Fossils and other objects that accumulate between these eruptions lie between two different layers of volcanic ash and rock.
Buried bones absorb chemicals, such as uranium and fluorine, from the surrounding ground and absorb more of these chemicals the longer they remain buried.
The rates of absorption depend on a number of factors which are too variable to provide absolute dates.
Different methods have their own limitations, especially with regard to the age range they can measure and the substances they can date.
A common problem with any dating method is that a sample may be contaminated with older or younger material and give a false age.
This problem is now reduced by the careful collection of samples, rigorous crosschecking and the use of newer techniques that can date minute samples.
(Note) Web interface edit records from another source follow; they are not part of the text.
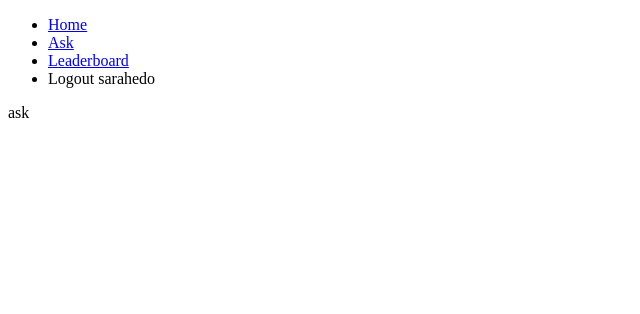
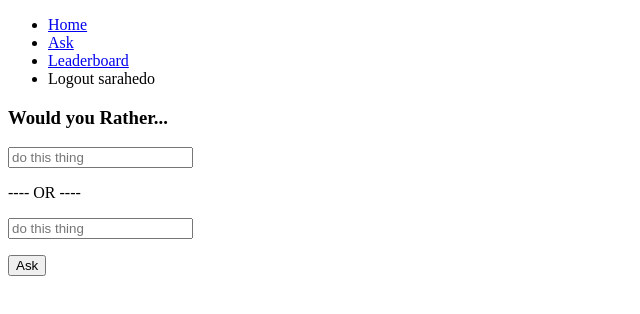
Before and after one commit to BaineGames/udacity-nd019-p2, a React (Create React App) app: page /ask in a window 1280 px wide. Both pictures are taken after a click on the element "Sarah Edo". Shown: the top 314 px of the page, without its empty margins (0-640 px from the left). Built offline with nearby package versions, Linux system fonts and the light colour scheme.

Commit message:
wiring in ask new question

```diff
--- a/src/components/Ask.js
+++ b/src/components/Ask.js
@@ -1,15 +1,63 @@
 import React, { Component } from "react";
 import { connect } from "react-redux";
+import { addQuestion } from "../actions/question";
+import { Redirect } from "react-router-dom";
 
 class Ask extends Component {
+    state = {
+        optionOne : "",
+        optionTwo : "",
+        redirectOut : false
+    }
+
+    askNewQuestion = (e) => {
+        e.preventDefault();
+        const { dispatch, auth } = this.props;
+        const { optionOne, optionTwo } = this.state;
+        dispatch(addQuestion({optionOne,optionTwo, auth}));
+        this.setState(() =>({
+            optionOne : "",
+            optionTwo : "",
+            redirectOut : true
+        }));
+    }
+
+    saveOptionToState = (e, opt) => {
+        const optionValue = e.target.value;
+        this.setState(()=>({
+            [opt] : optionValue,
+            redirectOut : false
+        }));
+    }
 
 
     render() {
 
+        const { redirectOut } = this.props;
+
+        if(redirectOut){return <Redirect to="/"/>}
         return (
-            <div>ask</div>
+            <div>
+                <h3>Would you Rather...</h3>
+                <form onSubmit={this.askNewQuestion}>
+                <input type="text" placeholder="do this thing"
+                onChange={(e) => this.saveOptionToState(e,"optionOne")}></input>
+                <p> ---- OR ---- </p>
+                <input type="text" placeholder="do this thing"
+                onChange={(e) => this.saveOptionToState(e,"optionTwo")}></input>
+                <p><button type="submit">Ask</button></p>
+                </form>
+            </div>
         )
     }
 }
 
-export default (Ask);
+function mapStateToProps({ questions, users, authentication }){
+
+    return {
+        questions: questions,
+        auth: authentication
+    }
+}
+
+export default connect(mapStateToProps)(Ask);
```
Volcanic rocks – such as tuff and basalt – can be used in dating because they are formed at a particular moment in time, during an eruption.This newer method converts a stable form of potassium (potassium-39) into argon-39.Measuring the proportions of argon-39 and argon-40 within a sample allows the age of the sample to be determined.The technique can, however, provide the relative ages of bones from the same site.Most fossils are found in sedimentary rocks deposited in layers.This damage is in the form of tiny marks called fission tracks.